Skip Navigation
U.S. flag

An official website of the United States government

Dot gov

The .gov means it’s official.
Federal government websites often end in .gov or .mil. Before sharing sensitive information, make sure you’re on a federal government site.


The site is secure.
The https:// ensures that you are connecting to the official website and that any information you provide is encrypted and transmitted securely.

Your Environment. Your Health.

Publication Detail

Title: Arsenic exposure in relation to apple consumption among infants in the New Hampshire Birth Cohort Study.

Authors: Signes-Pastor, A J; Punshon, T; Cottingham, K L; Jackson, B P; Sayarath, V; Gilbert-Diamond, D; Korrick, S; Karagas, M R

Published In Expo Health, (2020 Dec)

Abstract: Infants and young children commonly consume apple-based products, which may contain high concentrations of inorganic arsenic (iAs). As yet, iAs exposure from ingesting apple products has not been well-characterized in early childhood. Therefore, we investigated the association between urinary arsenic concentrations and intake of apple products in one-year-old infants participating in the New Hampshire Birth Cohort Study. A three-day food diary prior to collection of a spot urine sample was used to determine infant's consumption of apple products. The sum of urinary iAs, monomethylarsonic acid, and dimethylarsinic acid, referred to as ΣAs, was used to estimate iAs exposure. A total of 242 infants had urinary arsenic speciation analyzed without indication of fish/seafood consumption (urinary arsenobetaine < 1 μg/L) and with a completed three-day food diary. Of these, 183 (76%) infants ate apples or products containing apple. The geometric mean urinary ΣAs among the 59 infants who did not consume any type of apple product was 2.78 μg/L as compared to 2.38, 2.46, 2.28, and 2.73 μg/L among infants who exclusively consumed apple juice (n = 30), apple puree (n = 67), apples as whole fruit (n = 20) or products mixed with apples (n = 21), respectively. Differences in urinary ΣAs associated with apple consumption were not statistically significant in generalized linear models adjusted for urine dilution, rice consumption, and household water arsenic. Thus, while infants in our study frequently consumed apples and apple products, we did not find evidence that it increased iAs exposure.

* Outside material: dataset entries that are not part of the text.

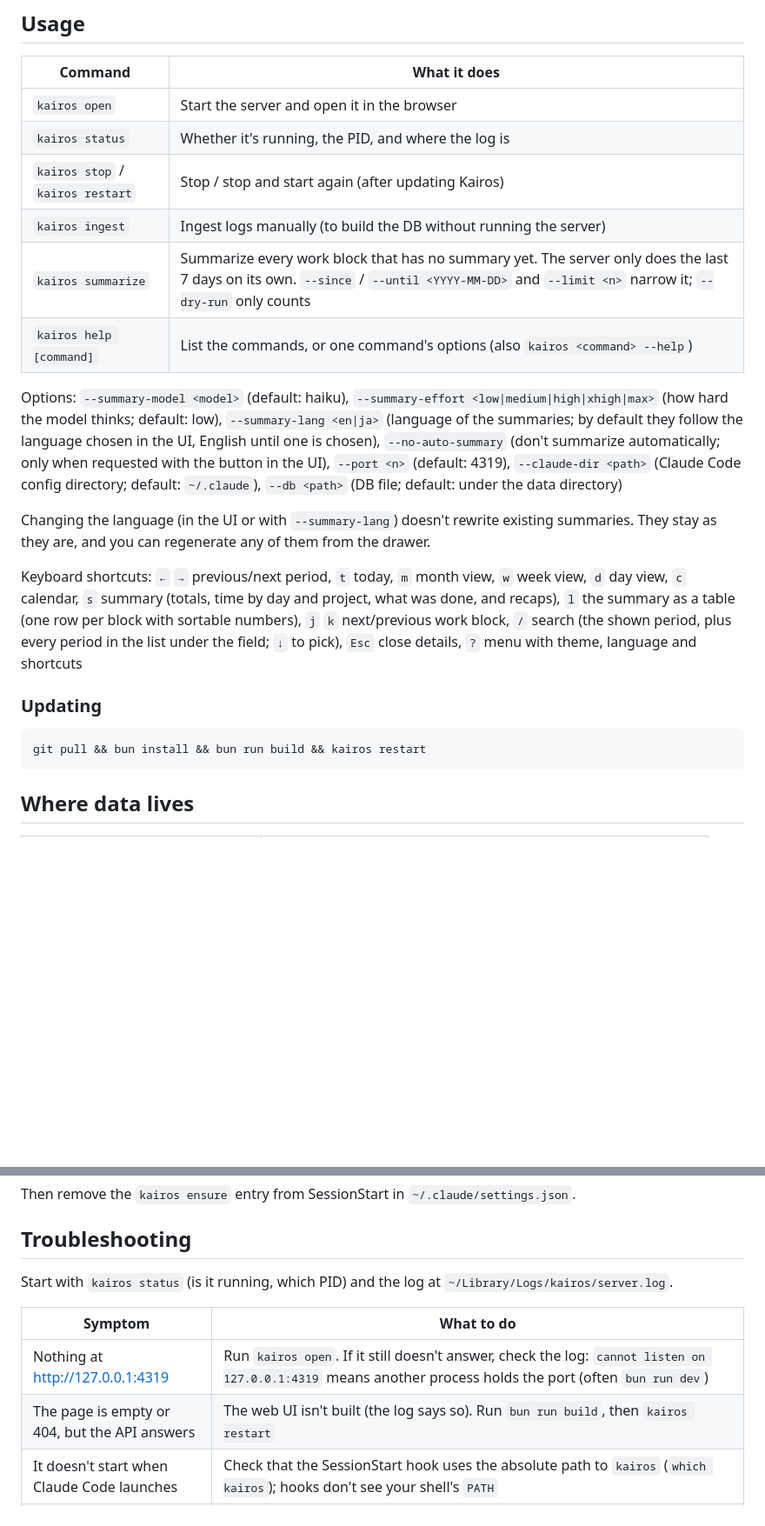
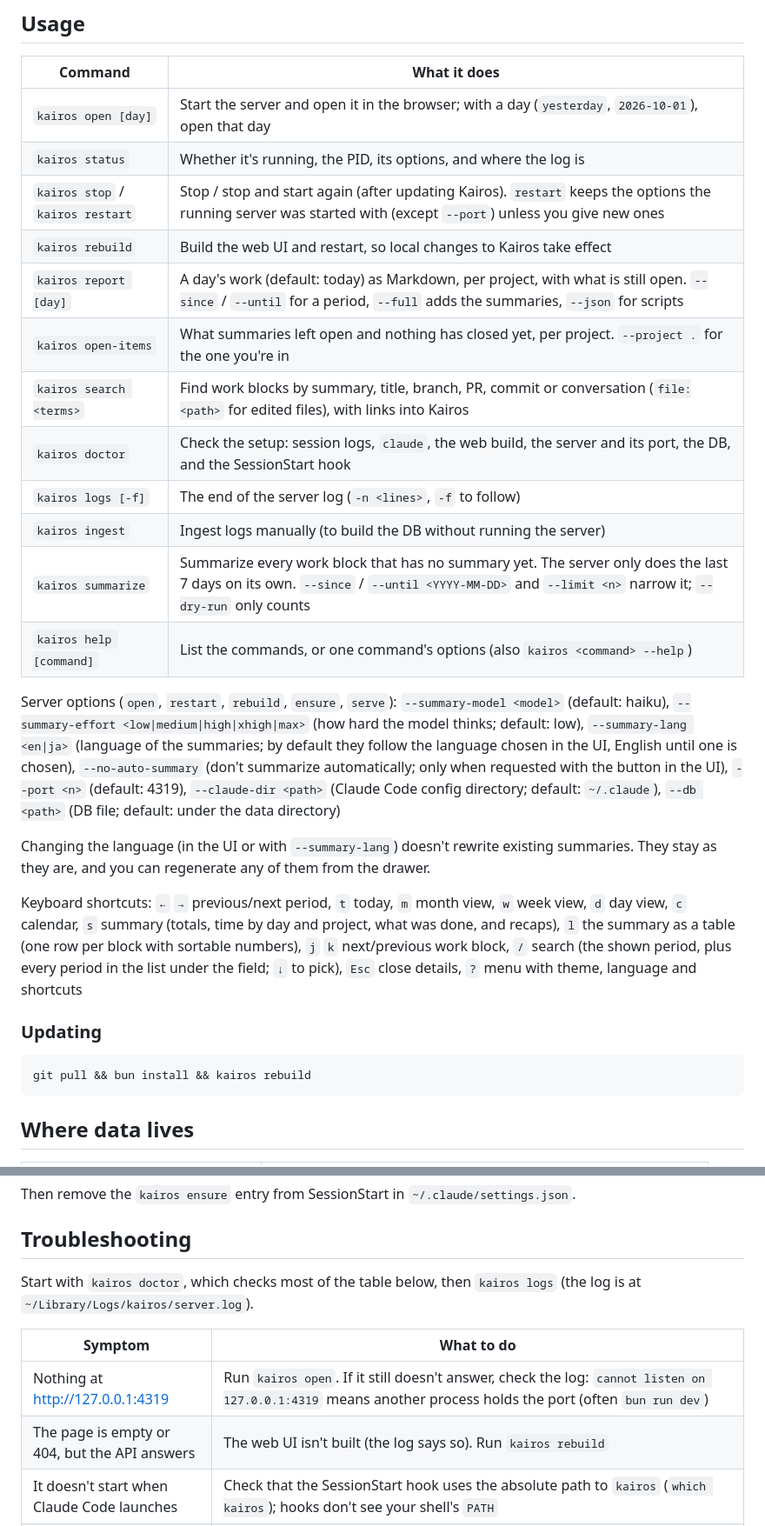
Before and after one commit to atsuki-shirasawa/kairos, a Markdown page: README.md, 2 parts joined by grey strips. Shown at 87% size. Rendered like a GitHub page; blank space fills up the shorter version.

Commit message:
docs: document the new CLI commands
Co-Authored-By: Claude Opus 5.5 <noreply@anthropic.com>

````diff
--- a/README.md
+++ b/README.md
@@ -61,14 +61,20 @@ Add the following to `hooks.SessionStart` in `~/.claude/settings.json`.
 
 | Command | What it does |
 |---|---|
-| `kairos open` | Start the server and open it in the browser |
-| `kairos status` | Whether it's running, the PID, and where the log is |
-| `kairos stop` / `kairos restart` | Stop / stop and start again (after updating Kairos) |
+| `kairos open [day]` | Start the server and open it in the browser; with a day (`yesterday`, `2026-10-01`), open that day |
+| `kairos status` | Whether it's running, the PID, its options, and where the log is |
+| `kairos stop` / `kairos restart` | Stop / stop and start again (after updating Kairos). `restart` keeps the options the running server was started with (except `--port`) unless you give new ones |
+| `kairos rebuild` | Build the web UI and restart, so local changes to Kairos take effect |
+| `kairos report [day]` | A day's work (default: today) as Markdown, per project, with what is still open. `--since` / `--until` for a period, `--full` adds the summaries, `--json` for scripts |
+| `kairos open-items` | What summaries left open and nothing has closed yet, per project. `--project .` for the one you're in |
+| `kairos search <terms>` | Find work blocks by summary, title, branch, PR, commit or conversation (`file:<path>` for edited files), with links into Kairos |
+| `kairos doctor` | Check the setup: session logs, `claude`, the web build, the server and its port, the DB, and the SessionStart hook |
+| `kairos logs [-f]` | The end of the server log (`-n <lines>`, `-f` to follow) |
 | `kairos ingest` | Ingest logs manually (to build the DB without running the server) |
 | `kairos summarize` | Summarize every work block that has no summary yet. The server only does the last 7 days on its own. `--since` / `--until <YYYY-MM-DD>` and `--limit <n>` narrow it; `--dry-run` only counts |
 | `kairos help [command]` | List the commands, or one command's options (also `kairos <command> --help`) |
 
-Options: `--summary-model <model>` (default: haiku), `--summary-effort <low|medium|high|xhigh|max>` (how hard the model thinks; default: low), `--summary-lang <en|ja>` (language of the summaries; by default they follow the language chosen in the UI, English until one is chosen), `--no-auto-summary` (don't summarize automatically; only when requested with the button in the UI), `--port <n>` (default: 4319), `--claude-dir <path>` (Claude Code config directory; default: `~/.claude`), `--db <path>` (DB file; default: under the data directory)
+Server options (`open`, `restart`, `rebuild`, `ensure`, `serve`): `--summary-model <model>` (default: haiku), `--summary-effort <low|medium|high|xhigh|max>` (how hard the model thinks; default: low), `--summary-lang <en|ja>` (language of the summaries; by default they follow the language chosen in the UI, English until one is chosen), `--no-auto-summary` (don't summarize automatically; only when requested with the button in the UI), `--port <n>` (default: 4319), `--claude-dir <path>` (Claude Code config directory; default: `~/.claude`), `--db <path>` (DB file; default: under the data directory)
 
 Changing the language (in the UI or with `--summary-lang`) doesn't rewrite existing summaries. They stay as they are, and you can regenerate any of them from the drawer.
 
@@ -77,7 +83,7 @@ Keyboard shortcuts: `←` `→` previous/next period, `t` today, `m` month view,
 ### Updating
 
 ```sh
-git pull && bun install && bun run build && kairos restart
+git pull && bun install && kairos rebuild
 ```
 
 ## Where data lives
@@ -107,12 +113,12 @@ Then remove the `kairos ensure` entry from SessionStart in `~/.claude/settings.j
 
 ## Troubleshooting
 
-Start with `kairos status` (is it running, which PID) and the log at `~/Library/Logs/kairos/server.log`.
+Start with `kairos doctor`, which checks most of the table below, then `kairos logs` (the log is at `~/Library/Logs/kairos/server.log`).
 
 | Symptom | What to do |
 |---|---|
 | Nothing at http://127.0.0.1:4319 | Run `kairos open`. If it still doesn't answer, check the log: `cannot listen on 127.0.0.1:4319` means another process holds the port (often `bun run dev`) |
-| The page is empty or 404, but the API answers | The web UI isn't built (the log says so). Run `bun run build`, then `kairos restart` |
+| The page is empty or 404, but the API answers | The web UI isn't built (the log says so). Run `kairos rebuild` |
 | It doesn't start when Claude Code launches | Check that the SessionStart hook uses the absolute path to `kairos` (`which kairos`); hooks don't see your shell's `PATH` |
 | Summaries say "Couldn't summarize" | The drawer tells you why. Usually `claude` isn't logged in (run `claude` in a terminal and log in) or isn't installed (install it, then `kairos restart`). Press the button in the drawer to try again |
 | Recent work is missing or looks stale | Ingest runs on file changes; `kairos restart` re-reads anything changed since the last run |
````
Also changed, not shown: CLAUDE.md (+1 -1 lines), 1 other file.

PubMed ID: 33195875 Exiting the NIEHS site

MeSH Terms: No MeSH terms associated with this publication

to Top